This is a ‘found’ poem, which means the words were all ‘found’ in a different source. To make this poem, I took each section of the paper (abstract, materials and methods, discussion, etc) and pulled out poetic words, remixing them to make something new while still maintaining the essence of the original paper. While poems can be ‘found’ in newspaper articles, blog posts, and more, I enjoy using primary research articles as my source material – sometimes we forget to see the beauty among the more dry terms, but it is always there.”
Meghan Barrett is a PhD student at Drexel University studying bug brains, pesticides, and bee diversity; she splits her attention between insects, poetry, baking, hazelnut coffee, and her cat, Nyx. Her writing has previously appeared or is forthcoming in Firefly, The Trumpeter, Gandy Dancer, Palaver, and Crabfat magazines. The biology behind her poetry, as well as more about her scientific and science communication work, can be found on her website: meghan-barrett.com or by following her on Twitter (@Abiogenesister) or on Facebook.
A fellow Twitter user and science writer (@philonotis) encouraged me to stretch myself and engage poetically with a paper in the journal Nature, on plants recognising pathogens (Rezzonico, Rupp, Fahrentrapp 2017). This was daunting; a ‘proper’ science paper in a field I knew nothing about.
I had to read the paper several times to understand it, but as I did several themes emerged that set the course of the poem.
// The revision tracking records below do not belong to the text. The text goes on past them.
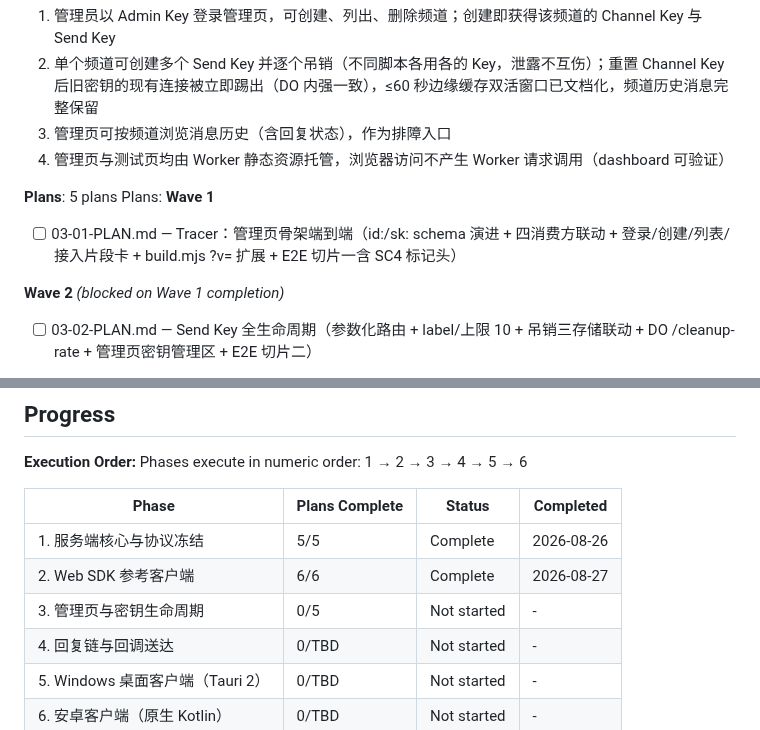
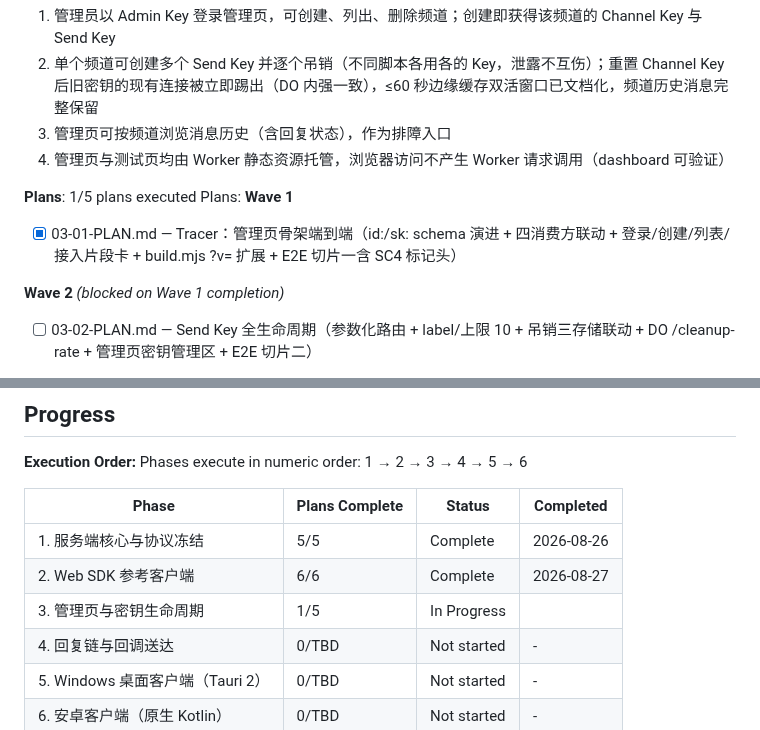
Before and after one commit to alkaid176/Pushhub, a Markdown page: .planning/ROADMAP.md, 2 parts joined by grey strips. GitHub-like rendering.

```diff
--- a/.planning/ROADMAP.md
+++ b/.planning/ROADMAP.md
@@ -112,11 +112,11 @@ Plans:
   3. 管理页可按频道浏览消息历史（含回复状态），作为排障入口
   4. 管理页与测试页均由 Worker 静态资源托管，浏览器访问不产生 Worker 请求调用（dashboard 可验证）
 
-**Plans**: 5 plans
+**Plans**: 1/5 plans executed
 Plans:
 **Wave 1**
 
-- [ ] 03-01-PLAN.md — Tracer：管理页骨架端到端（id:/sk: schema 演进 + 四消费方联动 + 登录/创建/列表/接入片段卡 + build.mjs ?v= 扩展 + E2E 切片一含 SC4 标记头）
+- [x] 03-01-PLAN.md — Tracer：管理页骨架端到端（id:/sk: schema 演进 + 四消费方联动 + 登录/创建/列表/接入片段卡 + build.mjs ?v= 扩展 + E2E 切片一含 SC4 标记头）
 
 **Wave 2** *(blocked on Wave 1 completion)*
 
@@ -197,7 +197,7 @@ Phases execute in numeric order: 1 → 2 → 3 → 4 → 5 → 6
 |-------|----------------|--------|-----------|
 | 1. 服务端核心与协议冻结 | 5/5 | Complete    | 2026-08-26 |
 | 2. Web SDK 参考客户端 | 6/6 | Complete    | 2026-08-27 |
-| 3. 管理页与密钥生命周期 | 0/5 | Not started | - |
+| 3. 管理页与密钥生命周期 | 1/5 | In Progress|  |
 | 4. 回复链与回调送达 | 0/TBD | Not started | - |
 | 5. Windows 桌面客户端（Tauri 2） | 0/TBD | Not started | - |
 | 6. 安卓客户端（原生 Kotlin） | 0/TBD | Not started | - |
```
Also changed, not shown: .planning/STATE.md (+9 -9 lines).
The first was the idea that ultimately all communication depends on the interaction of physical elements in biological systems, even visual stimulii. This was illustrated by the use of different colours representing different states of ripening (a physical process) and the diffusing perfume text.
The second and most important idea in terms of the form, was that the researchers fragmented the plants at a molecular level in order to extract a jumble of internal messages – the signs of genes being expressed in response to invading pathogens. This seemed analogous to putting a book through a shredder, to see what words came out, and led to a deliberately cut-up, collage style. The phrases are fragments without punctuation or capital letters, and do not follow a clear rhythm or rhyme structure, but together they can be interpreted as a story.
The final theme was that the plants ‘remember’ their attackers (the pathogens), with the disconcerting suggestion that they may also recognise on some level, the researcher who both cared for and injured them. The different choices (tend, infect, cut) available to the researcher within the confines of the protocol were presented as a drop-down list, with the infection of grey mould shown as encroaching grey pixels arising from that choice.